■ Task to complete:
Scan the entries for lines with the word "CHANGELOG" and copy those lines.

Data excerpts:

● ● ● ● ●

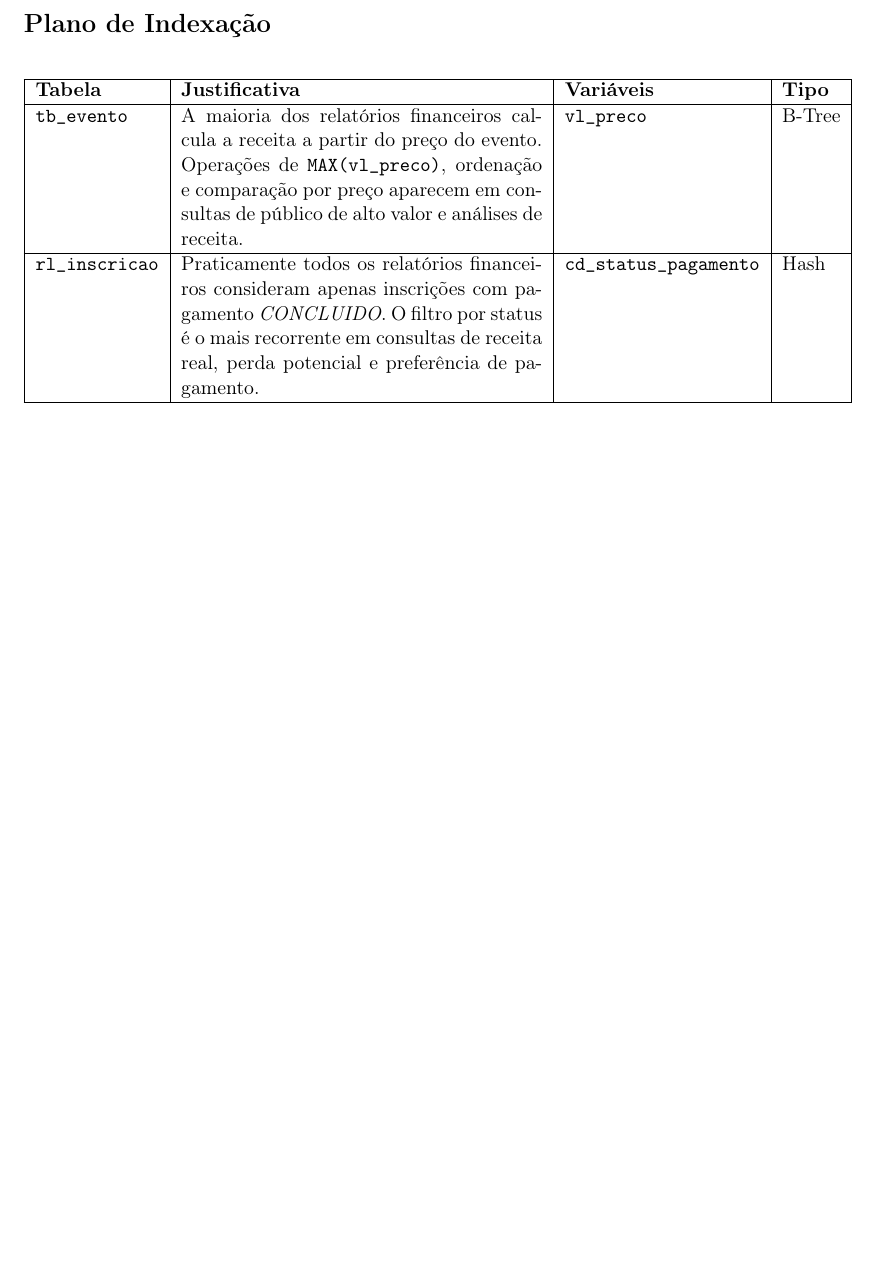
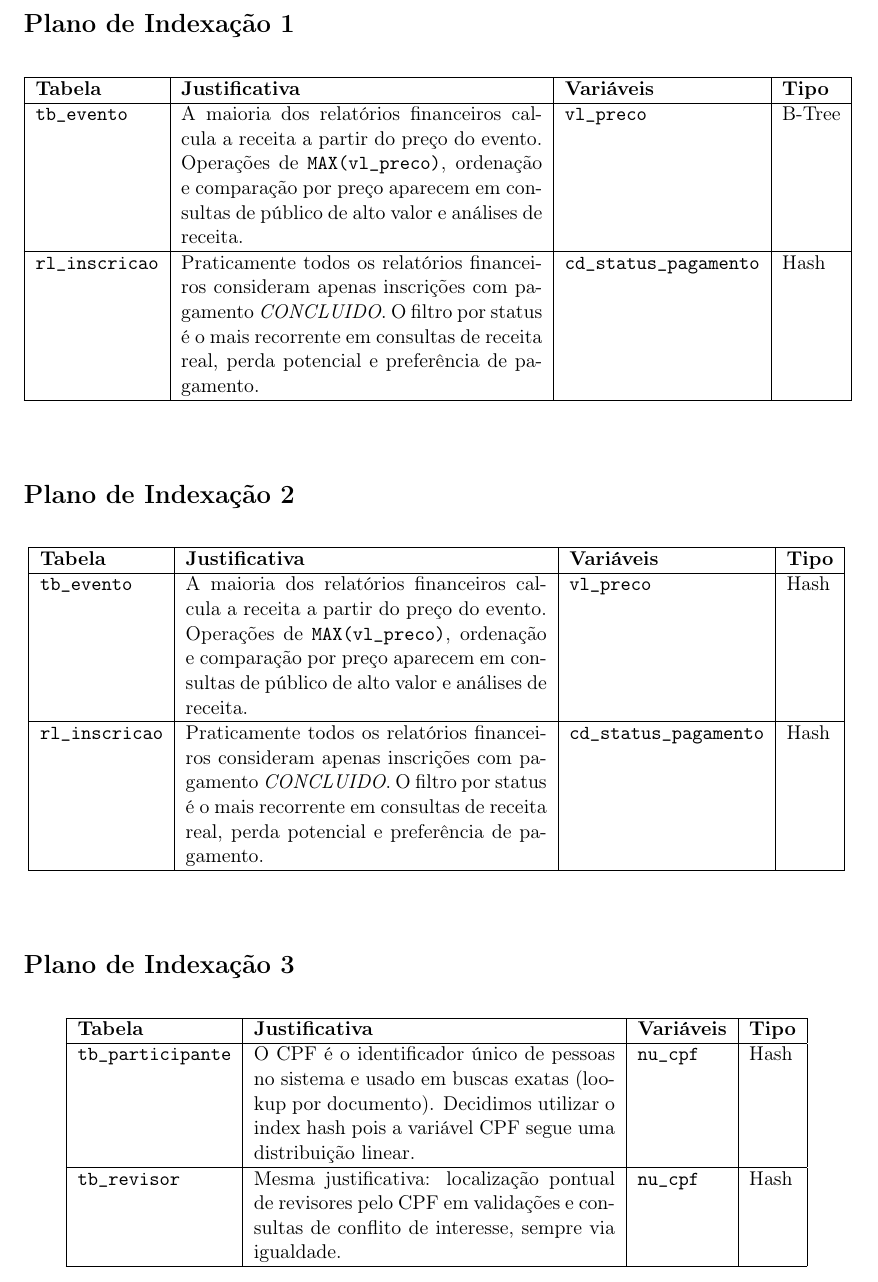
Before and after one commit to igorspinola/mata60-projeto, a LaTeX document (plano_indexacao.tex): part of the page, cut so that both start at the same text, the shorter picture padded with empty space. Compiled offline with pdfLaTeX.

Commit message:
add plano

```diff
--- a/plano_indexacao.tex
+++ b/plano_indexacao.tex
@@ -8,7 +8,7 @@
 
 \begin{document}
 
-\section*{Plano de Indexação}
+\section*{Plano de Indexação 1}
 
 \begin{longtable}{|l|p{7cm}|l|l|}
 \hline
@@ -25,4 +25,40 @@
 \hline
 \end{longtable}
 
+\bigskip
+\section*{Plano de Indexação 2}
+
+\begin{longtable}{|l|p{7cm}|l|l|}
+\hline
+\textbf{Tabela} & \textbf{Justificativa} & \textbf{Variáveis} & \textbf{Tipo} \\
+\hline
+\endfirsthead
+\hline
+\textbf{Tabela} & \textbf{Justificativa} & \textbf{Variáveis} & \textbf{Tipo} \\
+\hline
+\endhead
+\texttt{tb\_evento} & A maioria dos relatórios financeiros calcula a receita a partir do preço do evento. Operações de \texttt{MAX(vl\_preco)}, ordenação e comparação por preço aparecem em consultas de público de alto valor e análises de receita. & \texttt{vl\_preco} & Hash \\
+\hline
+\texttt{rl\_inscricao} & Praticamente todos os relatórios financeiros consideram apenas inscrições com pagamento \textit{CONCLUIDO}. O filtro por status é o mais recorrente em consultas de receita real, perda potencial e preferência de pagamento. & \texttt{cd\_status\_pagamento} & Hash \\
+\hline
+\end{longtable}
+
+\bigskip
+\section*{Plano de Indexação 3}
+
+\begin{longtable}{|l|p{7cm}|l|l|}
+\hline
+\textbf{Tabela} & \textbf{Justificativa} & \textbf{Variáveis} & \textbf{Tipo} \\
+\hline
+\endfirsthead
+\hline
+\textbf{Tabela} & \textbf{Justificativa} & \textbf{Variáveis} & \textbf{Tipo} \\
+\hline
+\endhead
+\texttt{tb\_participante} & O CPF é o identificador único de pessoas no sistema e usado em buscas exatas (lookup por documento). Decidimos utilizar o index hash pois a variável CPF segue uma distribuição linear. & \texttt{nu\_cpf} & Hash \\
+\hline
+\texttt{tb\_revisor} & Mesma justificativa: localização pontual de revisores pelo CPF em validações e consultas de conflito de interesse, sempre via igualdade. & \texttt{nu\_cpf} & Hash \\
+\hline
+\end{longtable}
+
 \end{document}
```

● ● ● ● ●

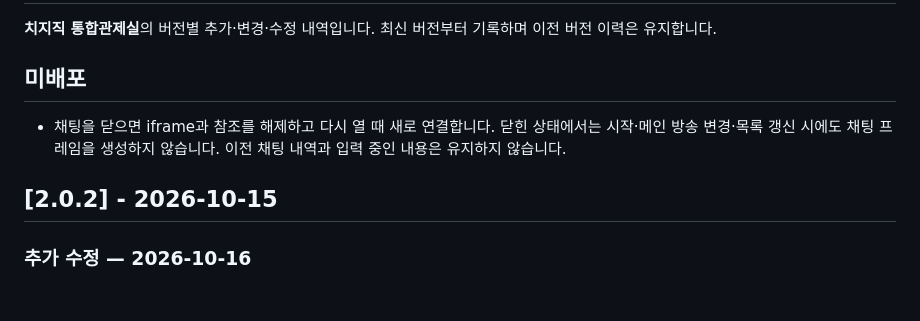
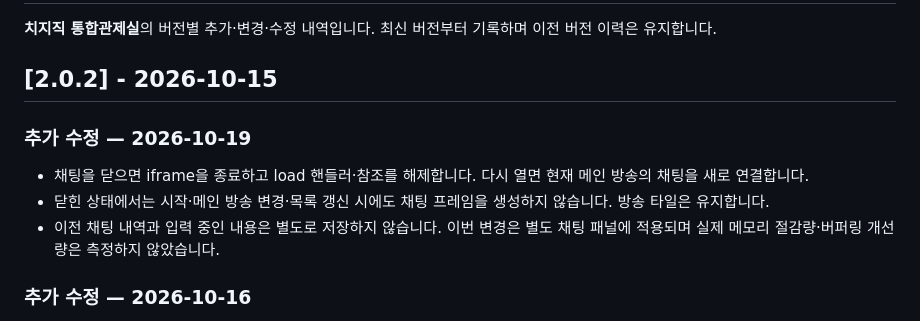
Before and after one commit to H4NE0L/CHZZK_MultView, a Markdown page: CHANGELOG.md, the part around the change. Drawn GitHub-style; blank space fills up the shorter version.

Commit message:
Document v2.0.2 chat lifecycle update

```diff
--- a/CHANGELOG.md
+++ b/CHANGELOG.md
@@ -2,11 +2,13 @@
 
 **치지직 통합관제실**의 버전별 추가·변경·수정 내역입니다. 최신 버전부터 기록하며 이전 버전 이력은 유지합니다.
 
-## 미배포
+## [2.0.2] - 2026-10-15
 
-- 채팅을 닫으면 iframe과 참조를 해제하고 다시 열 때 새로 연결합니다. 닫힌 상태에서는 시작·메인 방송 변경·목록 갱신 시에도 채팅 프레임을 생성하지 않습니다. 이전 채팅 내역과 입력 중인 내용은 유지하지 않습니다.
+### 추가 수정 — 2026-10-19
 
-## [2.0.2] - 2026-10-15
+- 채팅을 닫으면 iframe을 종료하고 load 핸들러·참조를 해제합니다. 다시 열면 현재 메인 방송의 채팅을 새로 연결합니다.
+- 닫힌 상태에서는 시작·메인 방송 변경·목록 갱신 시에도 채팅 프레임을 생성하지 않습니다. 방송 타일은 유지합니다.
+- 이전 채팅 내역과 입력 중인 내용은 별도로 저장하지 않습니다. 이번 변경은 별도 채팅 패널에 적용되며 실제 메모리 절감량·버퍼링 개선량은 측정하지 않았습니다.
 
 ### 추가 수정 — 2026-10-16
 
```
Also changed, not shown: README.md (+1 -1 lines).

● ● ● ● ●

■ Exercise response:
Before and after one commit to H4NE0L/CHZZK_MultView, a Markdown page: CHANGELOG.md, the part around the change. Drawn GitHub-style; blank space fills up the shorter version.
--- a/CHANGELOG.md
+++ b/CHANGELOG.md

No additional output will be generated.